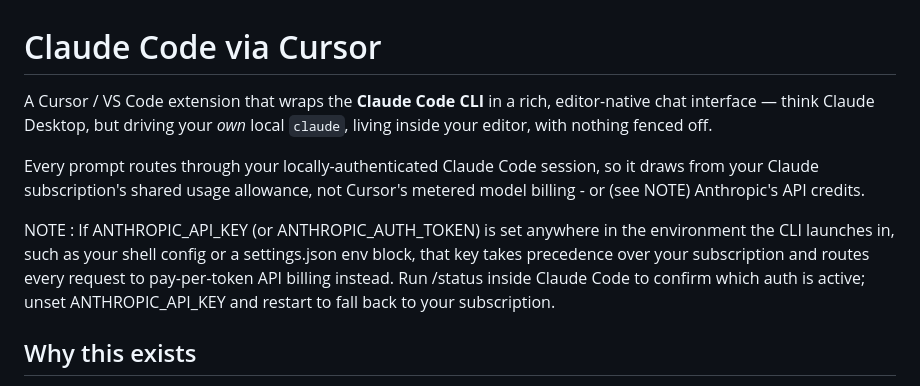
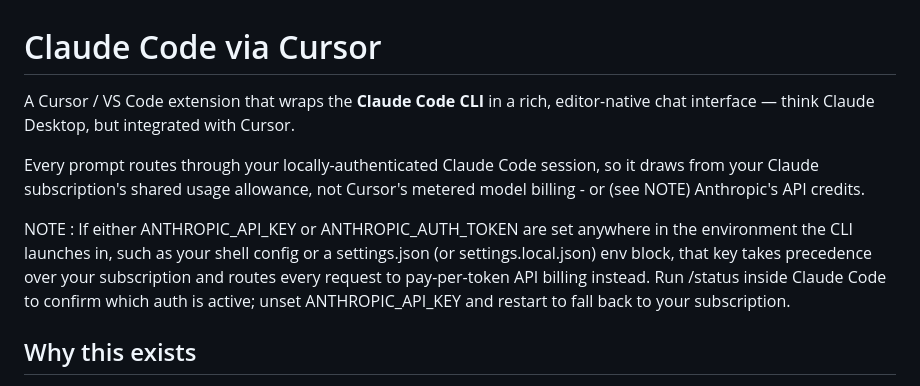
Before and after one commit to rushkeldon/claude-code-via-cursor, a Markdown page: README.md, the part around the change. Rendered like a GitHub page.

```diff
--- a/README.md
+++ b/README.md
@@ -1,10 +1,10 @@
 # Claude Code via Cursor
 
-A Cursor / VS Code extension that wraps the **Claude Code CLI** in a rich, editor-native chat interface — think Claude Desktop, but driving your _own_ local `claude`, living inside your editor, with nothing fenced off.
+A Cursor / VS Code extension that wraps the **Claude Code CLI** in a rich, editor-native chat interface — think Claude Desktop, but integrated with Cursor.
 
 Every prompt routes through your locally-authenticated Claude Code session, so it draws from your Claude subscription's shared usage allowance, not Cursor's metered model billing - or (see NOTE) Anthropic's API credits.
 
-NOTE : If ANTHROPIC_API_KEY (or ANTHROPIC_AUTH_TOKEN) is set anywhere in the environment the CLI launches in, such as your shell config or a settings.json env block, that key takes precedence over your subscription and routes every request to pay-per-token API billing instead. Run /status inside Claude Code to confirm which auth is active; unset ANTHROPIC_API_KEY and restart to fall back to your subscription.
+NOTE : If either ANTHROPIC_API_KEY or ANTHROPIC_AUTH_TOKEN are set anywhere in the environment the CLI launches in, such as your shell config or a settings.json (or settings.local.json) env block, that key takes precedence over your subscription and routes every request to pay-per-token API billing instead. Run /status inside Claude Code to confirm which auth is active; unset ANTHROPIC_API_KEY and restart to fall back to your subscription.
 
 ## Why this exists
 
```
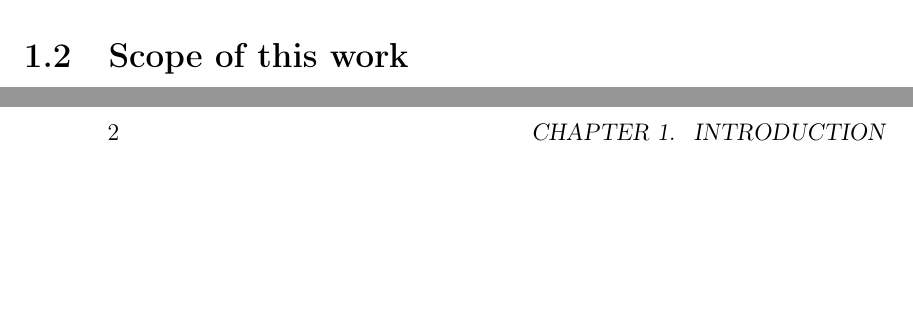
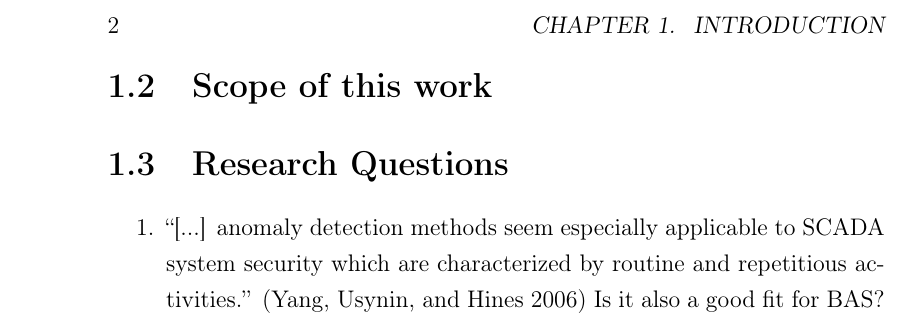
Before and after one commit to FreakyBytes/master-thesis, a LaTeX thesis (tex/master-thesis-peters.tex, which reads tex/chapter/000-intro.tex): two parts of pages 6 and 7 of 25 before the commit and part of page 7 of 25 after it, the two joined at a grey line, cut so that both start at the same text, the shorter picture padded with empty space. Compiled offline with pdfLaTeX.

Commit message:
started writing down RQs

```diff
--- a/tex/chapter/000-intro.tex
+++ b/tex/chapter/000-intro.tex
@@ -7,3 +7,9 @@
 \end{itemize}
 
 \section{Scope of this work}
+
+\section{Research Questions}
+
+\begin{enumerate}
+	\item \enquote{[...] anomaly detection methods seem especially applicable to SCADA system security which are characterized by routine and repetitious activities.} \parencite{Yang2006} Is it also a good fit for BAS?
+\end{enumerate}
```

=-=-=

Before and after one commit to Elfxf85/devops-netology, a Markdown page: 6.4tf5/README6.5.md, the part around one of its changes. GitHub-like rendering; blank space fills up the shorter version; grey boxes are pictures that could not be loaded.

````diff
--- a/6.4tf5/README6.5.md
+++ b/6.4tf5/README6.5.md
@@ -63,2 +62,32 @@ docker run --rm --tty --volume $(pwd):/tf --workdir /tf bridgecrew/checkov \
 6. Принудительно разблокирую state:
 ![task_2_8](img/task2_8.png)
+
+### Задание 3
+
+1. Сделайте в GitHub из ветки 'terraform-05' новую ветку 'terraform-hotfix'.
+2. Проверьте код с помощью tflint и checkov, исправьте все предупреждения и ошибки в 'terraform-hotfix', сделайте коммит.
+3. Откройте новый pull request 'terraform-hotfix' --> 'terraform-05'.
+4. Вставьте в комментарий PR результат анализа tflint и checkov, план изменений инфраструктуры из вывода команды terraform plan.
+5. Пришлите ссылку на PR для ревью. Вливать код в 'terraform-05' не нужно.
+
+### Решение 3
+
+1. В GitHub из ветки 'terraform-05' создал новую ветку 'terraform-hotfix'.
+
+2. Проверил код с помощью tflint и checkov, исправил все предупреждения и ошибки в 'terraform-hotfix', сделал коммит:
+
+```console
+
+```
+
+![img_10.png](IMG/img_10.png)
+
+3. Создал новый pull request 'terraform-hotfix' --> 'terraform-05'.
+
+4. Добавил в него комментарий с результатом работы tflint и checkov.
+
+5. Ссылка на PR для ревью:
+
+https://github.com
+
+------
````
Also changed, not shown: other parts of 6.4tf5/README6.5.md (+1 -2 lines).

=-=-=

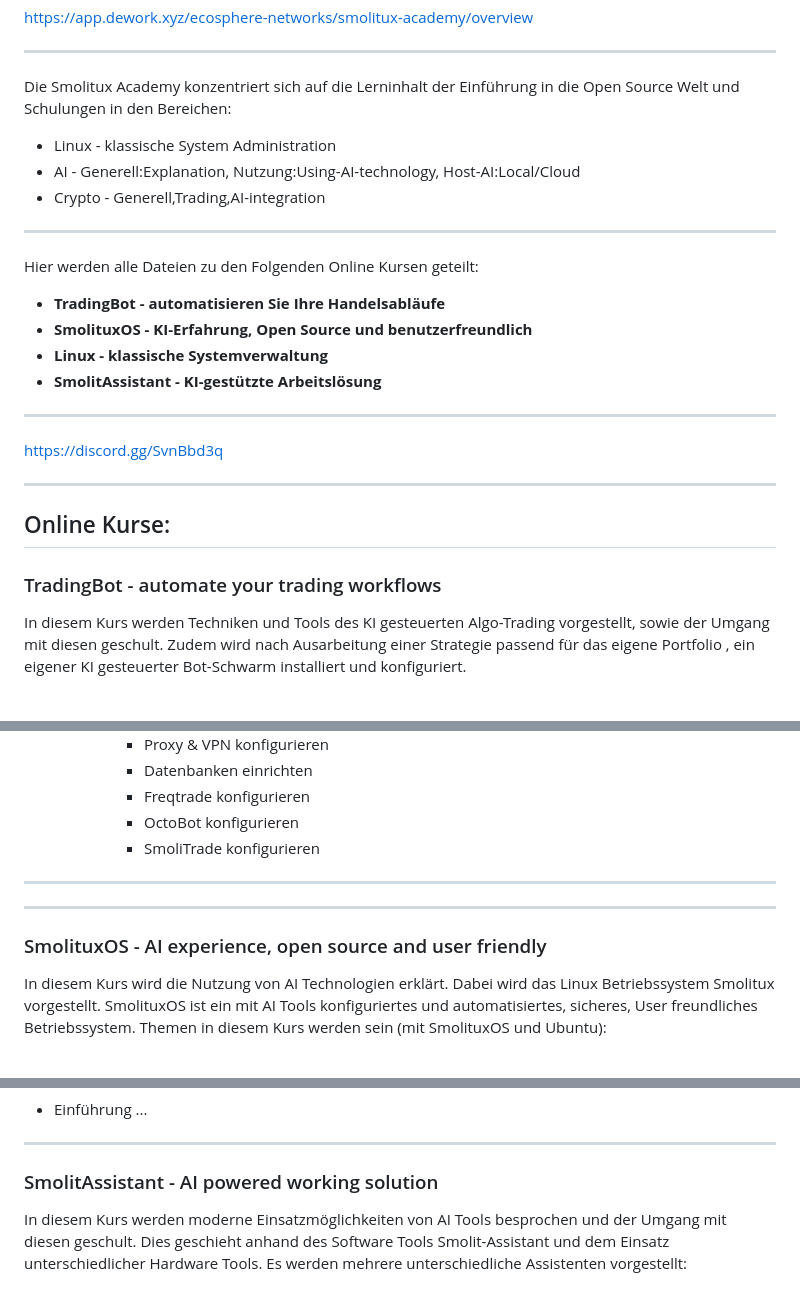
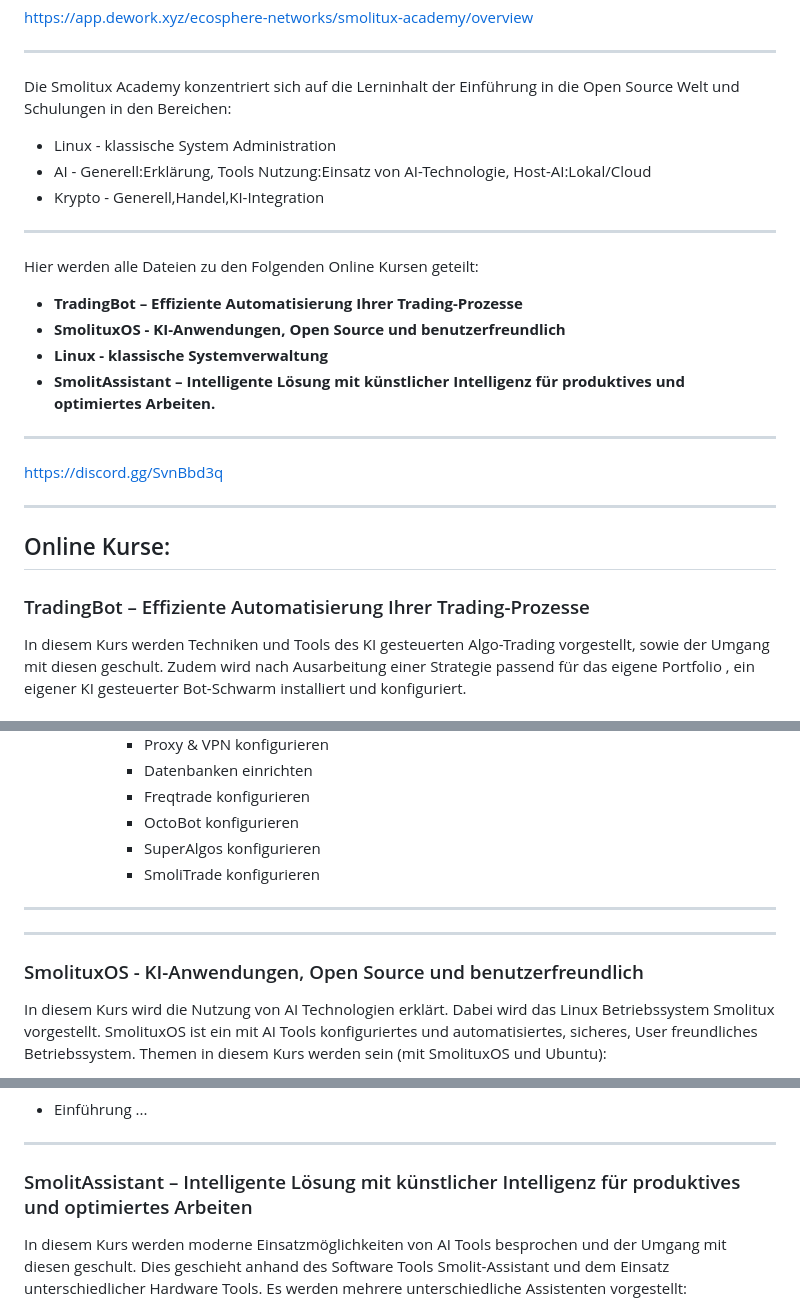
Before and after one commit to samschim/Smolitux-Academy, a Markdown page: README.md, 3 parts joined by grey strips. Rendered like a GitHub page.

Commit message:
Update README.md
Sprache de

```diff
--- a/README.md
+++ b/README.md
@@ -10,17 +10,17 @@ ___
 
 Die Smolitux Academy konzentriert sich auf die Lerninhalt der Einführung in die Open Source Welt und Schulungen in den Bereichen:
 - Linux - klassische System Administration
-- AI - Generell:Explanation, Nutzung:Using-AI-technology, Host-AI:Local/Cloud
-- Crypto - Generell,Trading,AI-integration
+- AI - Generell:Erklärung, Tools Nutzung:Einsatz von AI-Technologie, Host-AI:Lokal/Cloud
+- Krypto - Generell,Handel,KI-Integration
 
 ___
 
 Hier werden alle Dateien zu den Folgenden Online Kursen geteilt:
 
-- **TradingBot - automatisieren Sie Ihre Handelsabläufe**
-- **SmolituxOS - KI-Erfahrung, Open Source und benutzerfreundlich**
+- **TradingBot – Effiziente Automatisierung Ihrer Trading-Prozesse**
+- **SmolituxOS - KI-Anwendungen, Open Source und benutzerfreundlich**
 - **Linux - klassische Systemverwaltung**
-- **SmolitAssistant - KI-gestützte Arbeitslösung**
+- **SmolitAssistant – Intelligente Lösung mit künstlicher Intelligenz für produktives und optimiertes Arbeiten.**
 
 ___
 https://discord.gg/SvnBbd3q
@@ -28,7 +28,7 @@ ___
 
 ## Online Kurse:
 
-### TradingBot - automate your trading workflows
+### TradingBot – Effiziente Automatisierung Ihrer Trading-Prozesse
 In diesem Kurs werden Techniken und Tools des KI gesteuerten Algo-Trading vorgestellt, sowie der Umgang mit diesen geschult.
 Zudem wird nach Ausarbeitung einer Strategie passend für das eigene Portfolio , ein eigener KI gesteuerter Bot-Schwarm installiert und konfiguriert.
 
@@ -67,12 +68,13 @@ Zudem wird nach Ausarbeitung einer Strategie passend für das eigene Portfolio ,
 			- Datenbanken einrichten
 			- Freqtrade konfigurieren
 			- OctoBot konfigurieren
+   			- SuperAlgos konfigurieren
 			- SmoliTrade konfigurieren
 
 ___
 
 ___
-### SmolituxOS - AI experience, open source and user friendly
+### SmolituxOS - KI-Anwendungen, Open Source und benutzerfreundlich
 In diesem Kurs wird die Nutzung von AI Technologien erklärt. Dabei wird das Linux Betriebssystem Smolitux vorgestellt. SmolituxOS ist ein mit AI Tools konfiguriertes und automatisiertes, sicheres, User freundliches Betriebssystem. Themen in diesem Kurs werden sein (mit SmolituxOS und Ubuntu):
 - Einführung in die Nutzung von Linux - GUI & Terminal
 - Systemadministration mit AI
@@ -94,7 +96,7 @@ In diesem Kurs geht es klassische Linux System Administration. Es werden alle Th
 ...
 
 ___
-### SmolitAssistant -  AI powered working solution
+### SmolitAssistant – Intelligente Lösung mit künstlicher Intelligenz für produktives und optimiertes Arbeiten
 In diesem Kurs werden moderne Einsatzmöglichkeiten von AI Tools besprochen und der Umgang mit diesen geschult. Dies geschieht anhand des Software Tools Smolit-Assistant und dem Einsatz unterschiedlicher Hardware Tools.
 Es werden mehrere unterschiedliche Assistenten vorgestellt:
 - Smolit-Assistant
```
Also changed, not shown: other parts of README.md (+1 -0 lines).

=-=-=

Above are some records; copy exactly the lines from the one with "Before and after one commit to Elfxf85/devops-netology, a" through the one with "Also changed, not shown: other parts of 6.4tf5/README6.5.md", both included, and no others.

**Answer below:**
Before and after one commit to Elfxf85/devops-netology, a Markdown page: 6.4tf5/README6.5.md, the part around one of its changes. GitHub-like rendering; blank space fills up the shorter version; grey boxes are pictures that could not be loaded.

````diff
--- a/6.4tf5/README6.5.md
+++ b/6.4tf5/README6.5.md
@@ -63,2 +62,32 @@ docker run --rm --tty --volume $(pwd):/tf --workdir /tf bridgecrew/checkov \
 6. Принудительно разблокирую state:
 ![task_2_8](img/task2_8.png)
+
+### Задание 3
+
+1. Сделайте в GitHub из ветки 'terraform-05' новую ветку 'terraform-hotfix'.
+2. Проверьте код с помощью tflint и checkov, исправьте все предупреждения и ошибки в 'terraform-hotfix', сделайте коммит.
+3. Откройте новый pull request 'terraform-hotfix' --> 'terraform-05'.
+4. Вставьте в комментарий PR результат анализа tflint и checkov, план изменений инфраструктуры из вывода команды terraform plan.
+5. Пришлите ссылку на PR для ревью. Вливать код в 'terraform-05' не нужно.
+
+### Решение 3
+
+1. В GitHub из ветки 'terraform-05' создал новую ветку 'terraform-hotfix'.
+
+2. Проверил код с помощью tflint и checkov, исправил все предупреждения и ошибки в 'terraform-hotfix', сделал коммит:
+
+```console
+
+```
+
+![img_10.png](IMG/img_10.png)
+
+3. Создал новый pull request 'terraform-hotfix' --> 'terraform-05'.
+
+4. Добавил в него комментарий с результатом работы tflint и checkov.
+
+5. Ссылка на PR для ревью:
+
+https://github.com
+
+------
````
Also changed, not shown: other parts of 6.4tf5/README6.5.md (+1 -2 lines).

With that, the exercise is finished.